SpaceX's Starlink internet satellites to connect with Google Cloud systems

A fleet of SpaceX Starlink internet satellites is seen poised for deployment in orbit in this image from a May 24, 2019 launch. SpaceX has teamed with Google Cloud for ground support of the massive megaconstellation.
A fleet of SpaceX Starlink internet satellites is seen poised for deployment in orbit in this image from a May 24, 2019 launch. SpaceX has teamed with Google Cloud for ground support of the massive megaconstellation. (Image credit: SpaceX)

SpaceX plans to build out its Starlink internet satellite constellation with the help of Google Cloud.

The two tech giants announced the collaboration Thursday (May 13) to provide data, cloud services and applications for enterprise Starlink customers at locations around the world, starting later in 2021. The value of the deal was not disclosed.

Major implications for the growing constellation of 1,500 orbiting Starlinks include SpaceX building ground stations in the same locations as Google data centers, and connecting Starlink satellites to existing Google Cloud infrastructure. SpaceX will install the first Starlink terminal at Google's New Albany, Ohio data center, a spokesperson told The Verge.

"Combining Starlink's high-speed, low-latency broadband with Google's infrastructure and capabilities provides global organizations with the secure and fast connection that modern organizations expect,” Gwynne Shotwell, SpaceX president and chief operating officer, said in the statement

Related: SpaceX's Starlink satellite megaconstellation launches in photos 

Join our launch chat!

Join the forums here to discuss SpaceX and space travel. Let the community know what you're thinking!

The collaboration also plans to bring in emerging cloud services – such as artificial intelligence and machine learning – to make decisions about what parts of a dataset should be sent to Earth; these computer services could reduce bandwidth needs. SpaceX's target market for customers are those who work in rural areas where Internet speed is often diminished. 

Google and SpaceX inked another major deal in 2015, when Google said it would spend $900 million on SpaceX "to support continued innovation in areas of space transport, reusability and satellite manufacturing," according to SpaceNews. For perspective, this was four years before the first Starlink launched in 2019, and before SpaceX had self-landing Falcon 9 rockets working in a bid to reduce launch costs.

One of Google's major competitors, Microsoft, also announced a deal with SpaceX and SES in October 2020 for cloud services. At the time, the companies said the pact would support Microsoft's Azure Space cloud business that operates from mobile data centers that can be deployed anywhere around the world. 

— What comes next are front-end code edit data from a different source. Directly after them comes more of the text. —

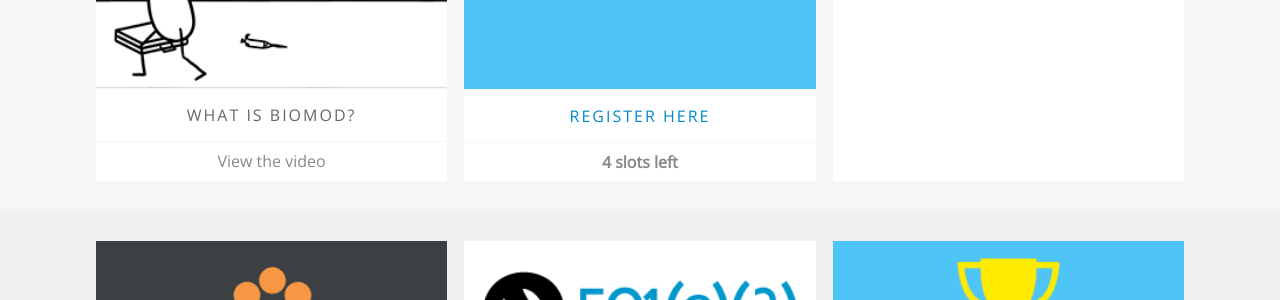
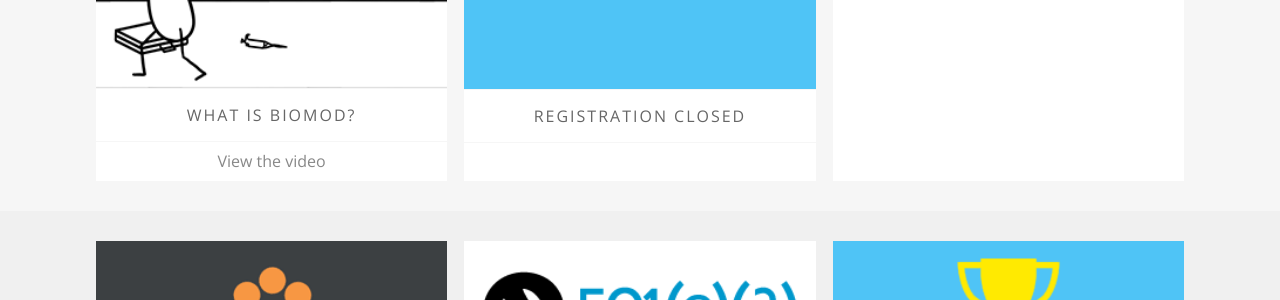
Before and after one commit to sdouglas/biomod, a Jekyll site: the page built from index.html, in a window 1280 px wide. Shown: the part 1006-1306 px from the top of the page. Built offline with Jekyll 4.4.1, drawn with Linux system fonts in a browser that asks for light colours; nearby versions of some CDN libraries.

Commit message:
Update index.html

```diff
--- a/index.html
+++ b/index.html
@@ -78,10 +78,11 @@
                 <p class="countdown"></p>
             </div>
                 <div class="section-title">
-                    <a href="https://biomod.wufoo.com/forms/wmqskgz0z4lsbu/">Register here</a>
+                    Registration closed
+                    <!-- <a href="https://biomod.wufoo.com/forms/wmqskgz0z4lsbu/">Register here</a> -->
                 </div>
                 <div class="section-caption">
-                    <strong>4 slots left</strong>
+                    <!-- <strong>4 slots left</strong> -->
                     <!-- <span>{{ site.upcoming_date | date_to_long_string }}</span> -->
                 </div>
         </section>
```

Cloud partnerships are by no means unusual in the space business, as companies seek to drive down the cost of delivering information to more and more remote areas. Amazon Web Services and Iridium Communications, for example, have a collaboration focused on the Internet of Things for connecting devices or objects (like shipping containers) to broadband services for tracking or communications.

While Starlink has an aim of providing broadband in traditionally underserved areas, astronomers are raising alarms about megaconstellations like it. The worry is the bright satellites could cause problems for scientific observations requiring wide-field surveys, such as hunting for potentially hazardous asteroids. SpaceX is experimenting with methods to reduce the brightness of individual Starlinks.

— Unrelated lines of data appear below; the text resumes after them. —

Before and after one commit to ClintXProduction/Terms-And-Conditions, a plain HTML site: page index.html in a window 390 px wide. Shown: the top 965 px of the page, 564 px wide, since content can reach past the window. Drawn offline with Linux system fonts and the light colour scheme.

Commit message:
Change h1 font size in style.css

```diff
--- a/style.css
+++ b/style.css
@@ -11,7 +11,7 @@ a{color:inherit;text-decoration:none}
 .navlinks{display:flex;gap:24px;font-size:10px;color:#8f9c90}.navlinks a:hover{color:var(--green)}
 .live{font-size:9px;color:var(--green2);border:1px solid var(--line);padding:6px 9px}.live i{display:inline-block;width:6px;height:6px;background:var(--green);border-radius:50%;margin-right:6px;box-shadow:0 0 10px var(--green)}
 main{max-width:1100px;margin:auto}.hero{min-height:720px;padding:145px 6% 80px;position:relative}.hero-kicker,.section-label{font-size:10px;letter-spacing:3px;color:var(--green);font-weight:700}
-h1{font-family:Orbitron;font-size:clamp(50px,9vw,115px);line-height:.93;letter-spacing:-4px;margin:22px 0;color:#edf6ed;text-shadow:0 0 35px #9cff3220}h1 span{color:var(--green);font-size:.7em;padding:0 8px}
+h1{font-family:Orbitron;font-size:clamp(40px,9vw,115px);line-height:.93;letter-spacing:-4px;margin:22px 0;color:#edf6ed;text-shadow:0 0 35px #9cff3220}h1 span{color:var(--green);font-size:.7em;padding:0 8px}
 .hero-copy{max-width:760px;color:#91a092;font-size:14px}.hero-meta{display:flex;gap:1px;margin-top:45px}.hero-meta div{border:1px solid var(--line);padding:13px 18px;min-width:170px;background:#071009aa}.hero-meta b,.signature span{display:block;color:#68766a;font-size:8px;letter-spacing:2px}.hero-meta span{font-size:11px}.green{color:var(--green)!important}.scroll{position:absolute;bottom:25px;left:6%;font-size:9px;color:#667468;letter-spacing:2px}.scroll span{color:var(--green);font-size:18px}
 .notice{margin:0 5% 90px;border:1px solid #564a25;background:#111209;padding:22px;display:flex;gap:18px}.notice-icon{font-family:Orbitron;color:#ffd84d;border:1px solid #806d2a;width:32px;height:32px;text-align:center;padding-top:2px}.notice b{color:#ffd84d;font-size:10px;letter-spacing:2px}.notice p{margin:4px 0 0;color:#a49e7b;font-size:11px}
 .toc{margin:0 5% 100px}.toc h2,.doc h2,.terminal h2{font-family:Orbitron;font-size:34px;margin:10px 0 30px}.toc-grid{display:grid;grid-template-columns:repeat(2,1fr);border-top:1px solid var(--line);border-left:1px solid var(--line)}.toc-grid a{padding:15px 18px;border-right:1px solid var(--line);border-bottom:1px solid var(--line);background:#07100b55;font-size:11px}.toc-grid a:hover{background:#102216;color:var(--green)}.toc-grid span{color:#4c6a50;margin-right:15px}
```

Follow Elizabeth Howell on Twitter @howellspace. Follow us on Twitter @Spacedotcom and on Facebook. 

Join our Space Forums to keep talking space on the latest missions, night sky and more! And if you have a news tip, correction or comment, let us know at:

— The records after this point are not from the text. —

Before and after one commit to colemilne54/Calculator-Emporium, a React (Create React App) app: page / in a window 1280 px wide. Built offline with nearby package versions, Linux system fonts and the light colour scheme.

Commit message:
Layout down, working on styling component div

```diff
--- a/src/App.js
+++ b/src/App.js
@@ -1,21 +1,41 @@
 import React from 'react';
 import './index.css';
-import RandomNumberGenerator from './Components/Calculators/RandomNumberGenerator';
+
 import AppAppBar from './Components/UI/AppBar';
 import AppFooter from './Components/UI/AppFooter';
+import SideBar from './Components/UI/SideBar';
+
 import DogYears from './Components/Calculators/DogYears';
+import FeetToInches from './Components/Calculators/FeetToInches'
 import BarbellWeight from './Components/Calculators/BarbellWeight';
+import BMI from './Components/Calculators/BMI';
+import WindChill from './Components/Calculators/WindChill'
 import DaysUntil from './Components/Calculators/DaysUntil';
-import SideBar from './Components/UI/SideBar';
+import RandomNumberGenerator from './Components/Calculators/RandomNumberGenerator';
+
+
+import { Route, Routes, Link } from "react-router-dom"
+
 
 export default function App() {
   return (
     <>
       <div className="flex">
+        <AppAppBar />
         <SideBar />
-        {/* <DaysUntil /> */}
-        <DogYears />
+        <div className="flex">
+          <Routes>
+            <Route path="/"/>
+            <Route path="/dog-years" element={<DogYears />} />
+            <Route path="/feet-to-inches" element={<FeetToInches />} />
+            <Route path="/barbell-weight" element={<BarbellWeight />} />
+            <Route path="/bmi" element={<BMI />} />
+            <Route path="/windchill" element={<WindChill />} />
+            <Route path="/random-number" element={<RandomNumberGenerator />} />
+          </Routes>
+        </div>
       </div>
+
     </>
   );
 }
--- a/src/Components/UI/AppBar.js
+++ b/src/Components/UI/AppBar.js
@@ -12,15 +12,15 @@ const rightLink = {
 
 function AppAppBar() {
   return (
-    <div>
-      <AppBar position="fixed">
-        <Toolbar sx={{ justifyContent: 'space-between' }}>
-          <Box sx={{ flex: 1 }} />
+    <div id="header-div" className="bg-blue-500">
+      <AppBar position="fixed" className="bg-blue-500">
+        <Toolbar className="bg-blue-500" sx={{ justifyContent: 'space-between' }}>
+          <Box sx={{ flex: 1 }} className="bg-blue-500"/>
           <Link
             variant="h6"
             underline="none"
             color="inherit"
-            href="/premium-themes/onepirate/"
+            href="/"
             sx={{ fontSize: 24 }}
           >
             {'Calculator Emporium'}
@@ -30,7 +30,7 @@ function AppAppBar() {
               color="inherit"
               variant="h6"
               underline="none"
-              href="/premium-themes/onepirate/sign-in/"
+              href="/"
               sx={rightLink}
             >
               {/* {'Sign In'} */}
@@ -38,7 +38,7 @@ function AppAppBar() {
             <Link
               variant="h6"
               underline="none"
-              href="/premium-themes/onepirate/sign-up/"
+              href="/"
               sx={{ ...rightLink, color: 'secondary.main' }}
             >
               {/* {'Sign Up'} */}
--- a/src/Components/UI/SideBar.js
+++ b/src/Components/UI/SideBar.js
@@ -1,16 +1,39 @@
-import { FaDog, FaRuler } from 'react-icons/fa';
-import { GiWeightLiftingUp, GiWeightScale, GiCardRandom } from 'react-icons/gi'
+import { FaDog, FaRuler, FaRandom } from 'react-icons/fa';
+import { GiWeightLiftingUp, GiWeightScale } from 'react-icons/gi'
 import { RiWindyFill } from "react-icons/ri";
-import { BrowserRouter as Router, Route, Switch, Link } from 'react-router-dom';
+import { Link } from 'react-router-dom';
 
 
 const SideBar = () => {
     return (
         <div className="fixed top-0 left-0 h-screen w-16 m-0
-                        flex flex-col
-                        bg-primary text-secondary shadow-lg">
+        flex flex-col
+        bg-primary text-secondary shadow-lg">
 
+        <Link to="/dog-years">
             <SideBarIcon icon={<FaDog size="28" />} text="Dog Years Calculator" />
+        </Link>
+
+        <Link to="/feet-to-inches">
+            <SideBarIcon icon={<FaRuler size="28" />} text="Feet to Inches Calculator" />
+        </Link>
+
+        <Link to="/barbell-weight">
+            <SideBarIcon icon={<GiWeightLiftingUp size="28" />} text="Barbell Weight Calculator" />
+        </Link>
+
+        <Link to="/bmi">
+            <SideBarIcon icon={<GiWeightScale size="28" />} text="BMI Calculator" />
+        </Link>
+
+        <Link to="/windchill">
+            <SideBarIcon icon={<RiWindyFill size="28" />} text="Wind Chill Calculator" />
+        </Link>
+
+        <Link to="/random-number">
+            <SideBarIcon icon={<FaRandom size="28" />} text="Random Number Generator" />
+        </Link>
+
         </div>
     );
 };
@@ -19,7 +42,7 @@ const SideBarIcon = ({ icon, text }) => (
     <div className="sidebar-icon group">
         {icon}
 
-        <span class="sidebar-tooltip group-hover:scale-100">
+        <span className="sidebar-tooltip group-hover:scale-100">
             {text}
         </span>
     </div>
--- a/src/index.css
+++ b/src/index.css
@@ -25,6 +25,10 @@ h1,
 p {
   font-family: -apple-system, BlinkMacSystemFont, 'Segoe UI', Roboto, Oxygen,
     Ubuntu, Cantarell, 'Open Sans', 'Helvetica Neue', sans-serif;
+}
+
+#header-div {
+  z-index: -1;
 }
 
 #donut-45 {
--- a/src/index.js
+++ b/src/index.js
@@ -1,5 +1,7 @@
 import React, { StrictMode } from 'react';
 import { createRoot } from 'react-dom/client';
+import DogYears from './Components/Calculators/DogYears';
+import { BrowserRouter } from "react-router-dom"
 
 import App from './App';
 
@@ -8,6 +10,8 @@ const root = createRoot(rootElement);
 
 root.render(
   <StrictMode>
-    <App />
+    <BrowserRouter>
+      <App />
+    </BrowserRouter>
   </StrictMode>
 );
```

Elizabeth Howell

Elizabeth Howell is a contributing writer for who is one of the few Canadian journalists to report regularly on space exploration. She is the author or co-author of several books on space exploration. Elizabeth holds a Ph.D. from the University of North Dakota in Space Studies, and an M.Sc. from the same department. She also holds a bachelor of journalism degree from Carleton University in Canada, where she began her space-writing career in 2004. Besides writing, Elizabeth teaches communications at the university and community college level, and for government training schools. To see her latest projects, follow Elizabeth on Twitter at @howellspace.